A Standard & Poor’s director said for the first time Thursday that one reason the United States lost its triple-A credit rating was that several lawmakers expressed skepticism about the serious consequences of a credit default — a position put forth by some Republicans.
Without specifically mentioning Republicans, S&P senior director Joydeep Mukherji said the stability and effectiveness of American political institutions were undermined by the fact that “people in the political arena were even talking about a potential default,” Mukherji said.
“That a country even has such voices, albeit a minority, is something notable,” he added. “This kind of rhetoric is not common amongst AAA sovereigns.”
These statements have caused tea party Republicans to bleat, but, notably, it apparently hasn't caused any of them to reflect on their positions. What the S&P director is saying here makes perfect sense. If the government of a nation publicly questions whether its debts should be paid, then it stands to reason that investors should be more cautious about presuming those debts should be paid. If politicians begin to mutter that perhaps those debts should be "ransomed" for political favors, then by definition those debts are less safe than they were before.
This is really so ridiculously obvious that it feels embarrassing to even have to explain it. Yes, threatening the integrity of U.S. credit will have the direct result of ... threatening the integrity of U.S. credit. That was the precise point all along. It was the very reason why the hostage-taking was deemed so dangerous and so exquisitely vile.
Some Republican politicians and pundits have countered that well, they never really meant default when they said default, because creditors would be paid; it was just the rest of the government that would shut down in order to pay for it. That's not appreciably better, though: a shutdown of that magnitude would itself have severe economic repercussions, which would in turn further weaken the U.S. government's fiscal positions. And it still shows a direct willingness to ransom the nation's debt for political gain, which is precisely the fear cited in the S&P downgrade statement.

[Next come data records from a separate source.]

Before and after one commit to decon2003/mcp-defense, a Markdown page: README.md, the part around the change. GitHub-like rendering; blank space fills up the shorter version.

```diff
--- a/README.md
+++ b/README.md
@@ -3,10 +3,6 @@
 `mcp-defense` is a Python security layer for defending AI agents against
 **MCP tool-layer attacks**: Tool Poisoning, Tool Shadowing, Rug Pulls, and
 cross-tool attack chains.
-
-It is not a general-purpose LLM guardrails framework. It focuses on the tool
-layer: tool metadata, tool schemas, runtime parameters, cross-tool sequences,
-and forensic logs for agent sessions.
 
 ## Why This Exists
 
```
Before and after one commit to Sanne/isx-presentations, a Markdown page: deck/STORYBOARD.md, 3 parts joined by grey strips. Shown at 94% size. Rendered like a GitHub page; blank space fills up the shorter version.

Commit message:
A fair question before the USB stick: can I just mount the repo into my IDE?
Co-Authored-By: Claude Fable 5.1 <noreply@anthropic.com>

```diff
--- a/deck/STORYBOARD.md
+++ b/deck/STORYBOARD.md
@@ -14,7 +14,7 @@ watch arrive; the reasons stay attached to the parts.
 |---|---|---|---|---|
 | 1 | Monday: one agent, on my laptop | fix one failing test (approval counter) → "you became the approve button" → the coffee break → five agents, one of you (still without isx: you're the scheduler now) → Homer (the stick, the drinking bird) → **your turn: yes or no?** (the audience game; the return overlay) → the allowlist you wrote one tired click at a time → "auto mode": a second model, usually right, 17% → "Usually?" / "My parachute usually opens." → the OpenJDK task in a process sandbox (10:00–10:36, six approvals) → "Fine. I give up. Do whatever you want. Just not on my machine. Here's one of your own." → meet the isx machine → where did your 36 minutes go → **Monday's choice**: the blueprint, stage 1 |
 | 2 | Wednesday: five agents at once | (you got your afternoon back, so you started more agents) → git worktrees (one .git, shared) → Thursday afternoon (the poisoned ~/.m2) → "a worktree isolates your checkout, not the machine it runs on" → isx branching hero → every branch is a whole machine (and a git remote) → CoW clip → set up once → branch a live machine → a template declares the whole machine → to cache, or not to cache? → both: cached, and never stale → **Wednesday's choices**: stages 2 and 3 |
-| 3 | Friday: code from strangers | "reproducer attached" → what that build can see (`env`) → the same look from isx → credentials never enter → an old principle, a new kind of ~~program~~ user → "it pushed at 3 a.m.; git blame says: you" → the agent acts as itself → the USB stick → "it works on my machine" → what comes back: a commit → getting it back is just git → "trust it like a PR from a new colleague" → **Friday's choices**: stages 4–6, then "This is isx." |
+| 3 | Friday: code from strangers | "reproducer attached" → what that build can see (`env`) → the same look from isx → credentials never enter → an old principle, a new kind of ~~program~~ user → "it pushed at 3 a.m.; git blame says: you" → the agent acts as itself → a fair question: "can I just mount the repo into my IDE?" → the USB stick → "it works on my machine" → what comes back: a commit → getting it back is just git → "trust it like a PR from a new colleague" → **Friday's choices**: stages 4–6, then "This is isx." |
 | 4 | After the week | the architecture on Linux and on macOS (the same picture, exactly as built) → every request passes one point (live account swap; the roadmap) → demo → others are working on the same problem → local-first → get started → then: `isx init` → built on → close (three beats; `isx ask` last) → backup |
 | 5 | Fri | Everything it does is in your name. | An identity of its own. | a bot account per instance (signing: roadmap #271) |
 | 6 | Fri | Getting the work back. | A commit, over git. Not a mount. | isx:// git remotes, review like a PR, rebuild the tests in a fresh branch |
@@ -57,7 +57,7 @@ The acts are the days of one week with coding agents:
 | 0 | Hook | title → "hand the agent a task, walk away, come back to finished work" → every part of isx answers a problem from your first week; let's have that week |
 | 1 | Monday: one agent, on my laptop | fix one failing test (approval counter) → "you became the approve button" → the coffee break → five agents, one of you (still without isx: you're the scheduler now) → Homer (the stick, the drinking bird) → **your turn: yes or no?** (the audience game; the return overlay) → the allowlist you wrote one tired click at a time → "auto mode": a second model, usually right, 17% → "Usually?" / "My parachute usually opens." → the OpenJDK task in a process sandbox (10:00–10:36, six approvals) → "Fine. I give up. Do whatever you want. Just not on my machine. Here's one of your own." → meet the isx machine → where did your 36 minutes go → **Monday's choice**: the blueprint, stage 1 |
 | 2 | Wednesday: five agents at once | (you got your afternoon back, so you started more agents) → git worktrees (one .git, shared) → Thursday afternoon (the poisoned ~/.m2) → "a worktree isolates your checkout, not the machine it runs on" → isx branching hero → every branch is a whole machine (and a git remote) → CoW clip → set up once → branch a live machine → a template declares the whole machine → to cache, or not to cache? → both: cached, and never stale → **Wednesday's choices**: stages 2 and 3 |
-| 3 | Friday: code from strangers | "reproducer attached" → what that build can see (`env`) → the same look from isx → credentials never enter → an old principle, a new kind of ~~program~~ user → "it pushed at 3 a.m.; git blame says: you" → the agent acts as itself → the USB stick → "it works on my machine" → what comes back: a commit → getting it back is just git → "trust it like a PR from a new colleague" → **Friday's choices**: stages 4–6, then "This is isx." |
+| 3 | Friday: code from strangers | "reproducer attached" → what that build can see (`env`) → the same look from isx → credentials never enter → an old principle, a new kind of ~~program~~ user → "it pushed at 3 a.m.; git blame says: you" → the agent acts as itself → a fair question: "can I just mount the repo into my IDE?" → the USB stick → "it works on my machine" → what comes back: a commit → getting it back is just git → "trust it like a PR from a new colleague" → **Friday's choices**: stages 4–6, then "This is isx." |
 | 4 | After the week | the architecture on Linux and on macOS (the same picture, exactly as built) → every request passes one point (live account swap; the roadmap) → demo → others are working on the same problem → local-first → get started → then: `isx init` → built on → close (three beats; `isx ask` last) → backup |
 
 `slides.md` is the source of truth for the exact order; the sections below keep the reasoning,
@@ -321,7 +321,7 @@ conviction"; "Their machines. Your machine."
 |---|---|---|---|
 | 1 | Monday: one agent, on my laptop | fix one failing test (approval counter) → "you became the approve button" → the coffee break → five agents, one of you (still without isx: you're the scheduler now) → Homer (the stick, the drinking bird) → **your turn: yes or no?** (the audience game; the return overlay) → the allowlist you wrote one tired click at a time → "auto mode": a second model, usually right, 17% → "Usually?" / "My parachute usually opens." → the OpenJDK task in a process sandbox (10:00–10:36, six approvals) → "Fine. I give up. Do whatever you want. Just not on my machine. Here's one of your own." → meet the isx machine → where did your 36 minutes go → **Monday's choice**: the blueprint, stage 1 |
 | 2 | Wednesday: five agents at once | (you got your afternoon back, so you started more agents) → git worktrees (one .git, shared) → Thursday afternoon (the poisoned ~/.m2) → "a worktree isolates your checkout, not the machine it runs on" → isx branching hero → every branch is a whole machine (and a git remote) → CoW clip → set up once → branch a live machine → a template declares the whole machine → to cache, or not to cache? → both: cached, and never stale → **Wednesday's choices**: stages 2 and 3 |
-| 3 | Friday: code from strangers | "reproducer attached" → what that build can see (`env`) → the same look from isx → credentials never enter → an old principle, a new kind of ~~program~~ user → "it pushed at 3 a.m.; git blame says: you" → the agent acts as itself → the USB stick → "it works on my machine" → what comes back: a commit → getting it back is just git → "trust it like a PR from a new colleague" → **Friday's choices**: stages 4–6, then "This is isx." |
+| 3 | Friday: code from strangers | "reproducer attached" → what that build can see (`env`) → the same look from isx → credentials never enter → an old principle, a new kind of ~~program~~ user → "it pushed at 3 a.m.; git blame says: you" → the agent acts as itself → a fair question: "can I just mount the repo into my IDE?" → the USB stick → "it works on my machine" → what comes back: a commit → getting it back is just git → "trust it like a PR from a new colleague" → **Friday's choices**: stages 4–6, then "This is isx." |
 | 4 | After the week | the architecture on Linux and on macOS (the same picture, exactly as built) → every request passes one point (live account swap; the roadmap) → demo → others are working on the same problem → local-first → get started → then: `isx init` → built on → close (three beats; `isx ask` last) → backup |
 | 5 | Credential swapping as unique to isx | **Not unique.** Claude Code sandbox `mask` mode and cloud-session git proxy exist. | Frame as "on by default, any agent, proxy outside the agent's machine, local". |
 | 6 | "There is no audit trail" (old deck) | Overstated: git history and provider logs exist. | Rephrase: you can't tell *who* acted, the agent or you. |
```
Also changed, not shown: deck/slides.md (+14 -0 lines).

The credit rating of a country or company is supposed to reflect the risk involved in investing in that entity. Mind you, that doesn't always work out very well in practice, as we've seen in recent history, but that's the premise. So yes, it is riskier to invest in a nation whose politicians are openly contemplating default than it is to invest in others. Given that, a less-than-AAA rating would indeed seem sensible.
That this is all so very obvious, but still hasn't managed to trickle into the decidedly thick heads of tea party-styled Republicans, is yet another demonstration of their complete and utter ignorance as to the actual effects of their own positions. Most of the people cheering for default had little idea of what the word meant, much less what they meant by it, much less what the impact might be on, say, checks going out, or the markets, or businesses: all they knew is that it was supposed to be a political position that they were supposed to have, and to hell with anything else.
During the Iowa debate, every Republican candidate claimed they would not support even a 10 to one ratio of spending cuts to tax increases. Which tax increases? Didn't matter. Which spending cuts? Didn't matter. The ideological has so vastly outstripped the rational that national economic policy is being treated more as a religious test than a duty of government. The devotion to a ridiculous, completely self-contradictory set of supposed ideals takes precedence even when the practitioners are confronted with direct evidence, as with the various S&P statements, that those actions had and/or are having a negative effect.
I am not sure it is dishonesty: I rather think it is full-on stupidity. I question whether presidential candidates like Michele Bachmann or obstinate, self-aggrandizing figures like Eric Cantor or Paul Ryan even know what it is they are proposing when they propose it, or have the mental capacity to understand any of the counterarguments. This is largely what happens when a party devolves into ideological cultism, and devalues even their own prior intellectual voices in favor of conspiracy theories and persecution complexes.
At any event, it is now becoming readily apparent that yes, rational policy makers, economists, and business leaders do very much resent the moronic stances of the current Republican Party, and have no particular interest in seeing them continue. Whether that will lead to any change in outcome, I have no idea; it largely depends on whether Republican donor businesses think that personal favors that the GOP might do for them outweigh the larger dragging effects of a national economy held hostage by outright morons.